- Your goal
How many lines in the entries below contain the word "docs"? Answer with the number and nothing else.

- Given records
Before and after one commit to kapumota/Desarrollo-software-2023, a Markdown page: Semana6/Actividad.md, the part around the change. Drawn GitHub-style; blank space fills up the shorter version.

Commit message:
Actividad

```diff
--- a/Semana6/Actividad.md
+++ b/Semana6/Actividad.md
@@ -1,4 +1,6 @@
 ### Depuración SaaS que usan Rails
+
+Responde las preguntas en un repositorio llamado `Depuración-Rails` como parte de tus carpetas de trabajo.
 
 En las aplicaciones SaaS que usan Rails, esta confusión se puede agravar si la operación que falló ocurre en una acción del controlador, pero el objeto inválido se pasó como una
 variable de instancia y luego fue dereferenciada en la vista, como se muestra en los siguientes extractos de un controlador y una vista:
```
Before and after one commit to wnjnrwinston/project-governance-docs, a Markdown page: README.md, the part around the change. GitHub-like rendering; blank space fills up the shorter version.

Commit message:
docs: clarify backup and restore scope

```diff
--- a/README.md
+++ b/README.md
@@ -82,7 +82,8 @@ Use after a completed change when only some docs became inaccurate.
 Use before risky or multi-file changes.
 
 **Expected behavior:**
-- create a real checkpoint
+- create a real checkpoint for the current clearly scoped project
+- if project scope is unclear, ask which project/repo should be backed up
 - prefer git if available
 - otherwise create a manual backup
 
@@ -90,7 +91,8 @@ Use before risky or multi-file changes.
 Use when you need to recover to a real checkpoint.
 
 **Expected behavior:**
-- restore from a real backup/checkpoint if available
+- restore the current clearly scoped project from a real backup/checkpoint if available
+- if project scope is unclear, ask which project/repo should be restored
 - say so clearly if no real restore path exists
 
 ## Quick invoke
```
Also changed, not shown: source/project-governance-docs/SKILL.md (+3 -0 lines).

- Answer for this exercise
4